Take, for example, his use of constantly shifting aspect ratios, meant to differentiate Lucy’s awe is space versus her feelings of confinement on earth. Especially in its earliest goings, the frame shifts from 1:85:1 wide screen to the boxy Academic ratio to the extreme widescreen of a letterboxed 2:39:1 ratio. At one point he even uses a moving mask to create an Academic ratio over a widescreen image. Rather than put one in Lucy’s head space, all this device does is distract. Another visual effect he uses is to stretch and elongate images, something he calls ‘tiling,’ but this results in the lower third of the image to lose focus, another distraction in a scene where Lucy assures NASA counselor Will Plimpton (Nick Offerman) that she is A-OK. More successful is an ‘infinite zoom’ where Lucy and her background move independently, transporting her from shocking news learned at home to her Nana’s (Ellen Burstyn) hospital room (in another scene, we see Lucy’s background shimmer). The film was shot by ‘Legion’ cinematographer Polly Morgan. The film’s sound design and score are equally ambitious and more successful in their execution overall.
Modifying the original script by Brian C Brown and Elliott DiGuiseppi, Hawley is ‘inspired by’ the truth-is-stranger-than-fiction 2007 tale of NASA astronaut Lisa Nowak, who infamously drove for 14 hours using baby diapers to avoid stops to assault her ex-lover’s new girlfriend. He changes much of the story for no real discernible reason, Lucy here becoming acquainted with her future rival Erin Eccles (Zazie Beetz, "Joker") for some workplace tension, but instead attacking Mark.
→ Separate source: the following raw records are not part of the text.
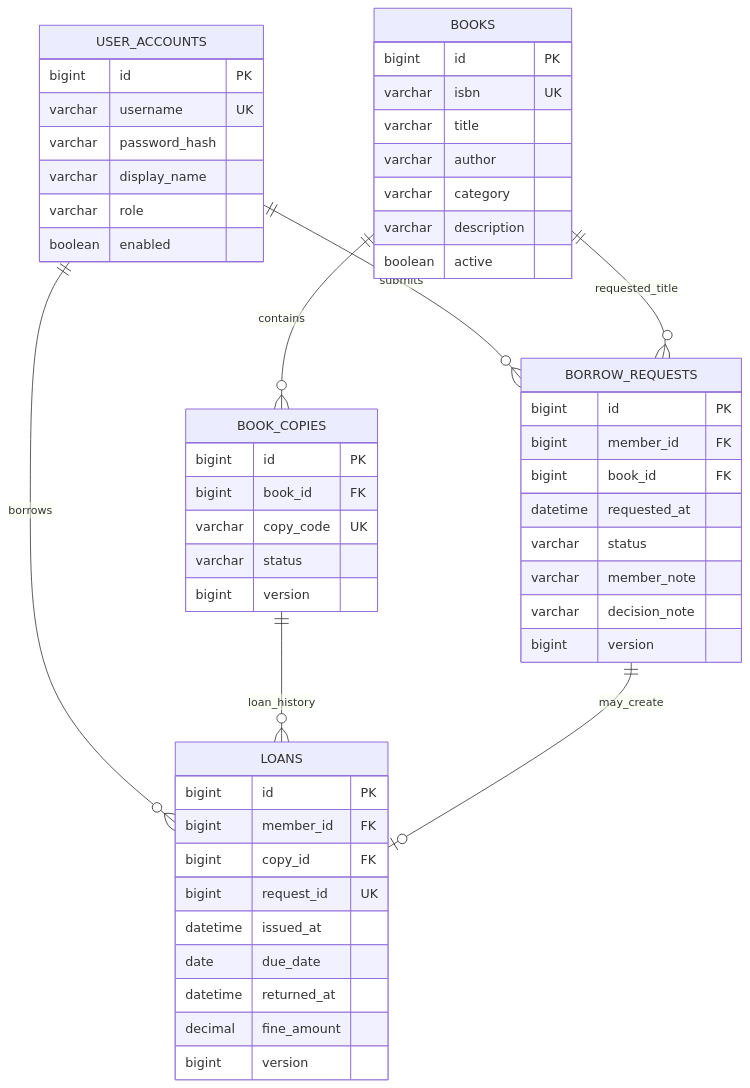
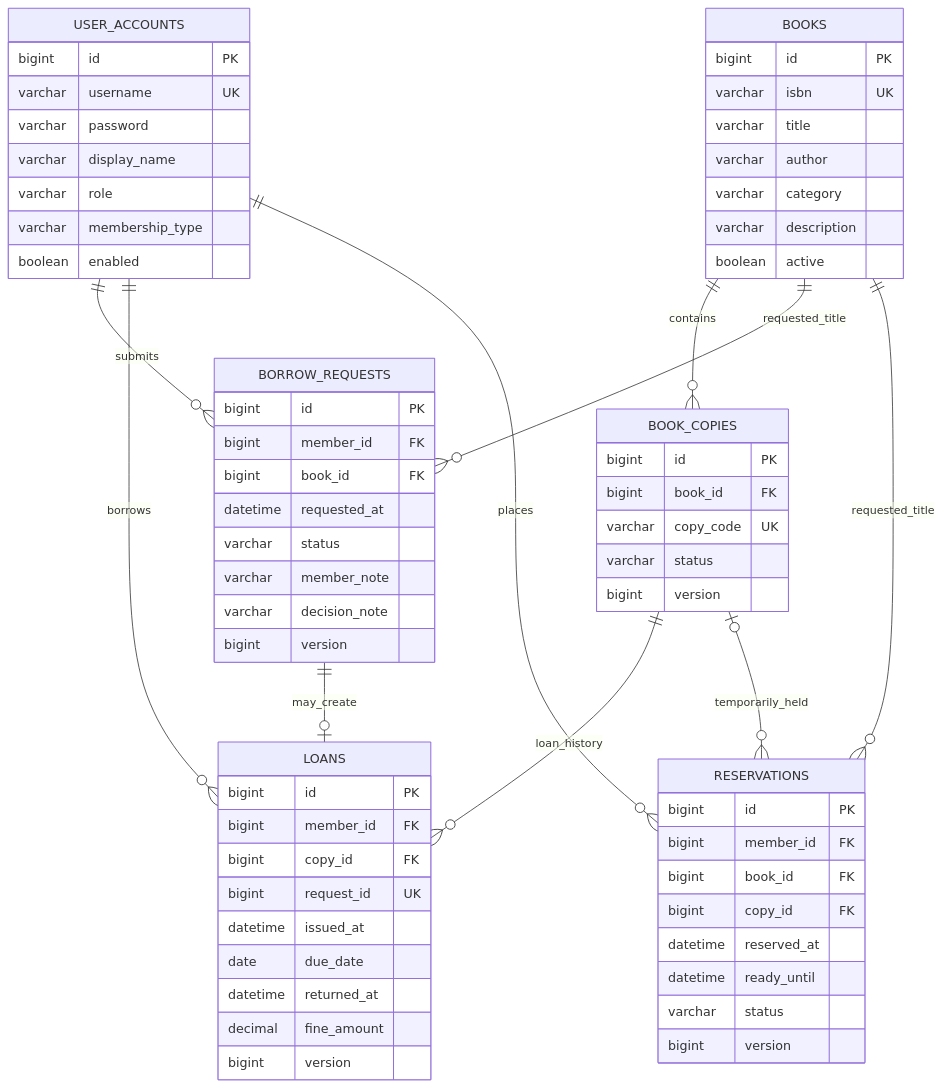
Before and after one commit to trithanh1577/261_72ITSE41704_2474802010400_E-Library: the diagram in docs/design/erd.mmd, drawn with Mermaid. The commit also changed 32 other files, not shown here.

Commit message:
Add week 7 reservations and member management

```diff
--- a/docs/design/erd.mmd
+++ b/docs/design/erd.mmd
@@ -1,52 +1,66 @@
 erDiagram
     USER_ACCOUNTS {
       bigint id PK
       varchar username UK
-      varchar password_hash
+      varchar password
       varchar display_name
       varchar role
+      varchar membership_type
       boolean enabled
     }
     BOOKS {
       bigint id PK
       varchar isbn UK
       varchar title
       varchar author
       varchar category
       varchar description
       boolean active
     }
     BOOK_COPIES {
       bigint id PK
       bigint book_id FK
       varchar copy_code UK
       varchar status
       bigint version
     }
     BORROW_REQUESTS {
       bigint id PK
       bigint member_id FK
       bigint book_id FK
       datetime requested_at
       varchar status
       varchar member_note
       varchar decision_note
       bigint version
     }
     LOANS {
       bigint id PK
       bigint member_id FK
       bigint copy_id FK
       bigint request_id UK
       datetime issued_at
       date due_date
       datetime returned_at
       decimal fine_amount
       bigint version
     }
+    RESERVATIONS {
+      bigint id PK
+      bigint member_id FK
+      bigint book_id FK
+      bigint copy_id FK
+      datetime reserved_at
+      datetime ready_until
+      varchar status
+      bigint version
+    }
     BOOKS ||--o{ BOOK_COPIES : contains
     USER_ACCOUNTS ||--o{ BORROW_REQUESTS : submits
     BOOKS ||--o{ BORROW_REQUESTS : requested_title
     USER_ACCOUNTS ||--o{ LOANS : borrows
     BOOK_COPIES ||--o{ LOANS : loan_history
     BORROW_REQUESTS ||--o| LOANS : may_create
+    USER_ACCOUNTS ||--o{ RESERVATIONS : places
+    BOOKS ||--o{ RESERVATIONS : requested_title
+    BOOK_COPIES o|--o{ RESERVATIONS : temporarily_held
```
There is also a niece, Blue Iris (Pearl Amanda Dickson, TV's 'Legion'), Lucy and Drew look after who accompanies her on the journey here, mainly as a witness to her insanity, to hide the handgun Lucy had taken from her grandmother’s purse and as the recipient of Lucy’s lecture on how women clean up men’s messes.
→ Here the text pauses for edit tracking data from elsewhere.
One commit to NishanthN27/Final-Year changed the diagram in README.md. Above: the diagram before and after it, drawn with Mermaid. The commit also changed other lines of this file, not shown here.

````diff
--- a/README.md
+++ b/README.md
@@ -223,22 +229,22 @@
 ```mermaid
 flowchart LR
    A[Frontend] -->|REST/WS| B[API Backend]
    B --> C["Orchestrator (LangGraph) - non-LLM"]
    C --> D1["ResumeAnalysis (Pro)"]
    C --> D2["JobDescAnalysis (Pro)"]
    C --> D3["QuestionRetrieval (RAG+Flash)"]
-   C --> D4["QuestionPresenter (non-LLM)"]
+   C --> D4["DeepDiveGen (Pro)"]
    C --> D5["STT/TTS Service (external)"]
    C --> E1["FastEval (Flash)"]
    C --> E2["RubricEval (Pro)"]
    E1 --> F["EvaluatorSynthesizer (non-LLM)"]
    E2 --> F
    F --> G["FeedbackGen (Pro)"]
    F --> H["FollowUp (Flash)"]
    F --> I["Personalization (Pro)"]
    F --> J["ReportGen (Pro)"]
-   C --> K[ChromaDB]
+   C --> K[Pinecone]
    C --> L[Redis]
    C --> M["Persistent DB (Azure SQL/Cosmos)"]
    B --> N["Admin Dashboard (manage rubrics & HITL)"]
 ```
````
Natalie Portman, sporting a broad accent and Dorothy Hamill ‘do, is quite good in the role, her confidence a cover for an accelerating downward spiral. She’s mesmerizing in the film’s best scene, an underwater training maneuver which she pushes through despite a helmet breach which finds her holding her breath for two minutes. Dan Stevens is a dorky Drew with a Ned Flanders moustache to match his Ned Flanders outlook, no match for Hamm’s bad boy attraction. Hamm has been hit and miss in big screen efforts but this is one of his better ones, an imperfect guy with worries of his own who tries to do the right thing. Burstyn is a boozy character, Beetz an innocent upstart. The film also stars Tig Notaro as another astronaut, ‘Fargo’s’ Jeffrey Donovan as sympathetic NASA Supervisor Jim Hunt (impressed as hell by Lucy’s underwater calm) and “If Beale Street Could Talk’s” Colman Domingo as program head Frank Paxton.
“Lucy in the Sky” leaves us three years later with Lucy donning a beekeeper suit obviously meant to invoke her NASA gear, the bees an earthbound ‘grounding’ device, ‘risky’ fliers and a callback to the larvae-to-butterfly symbolism Hawley uses throughout (to signify what, exactly? Lucy’s metamorphosis into madness?). The film starts off intriguingly enough, but quickly goes off the rails, an ambitious failure.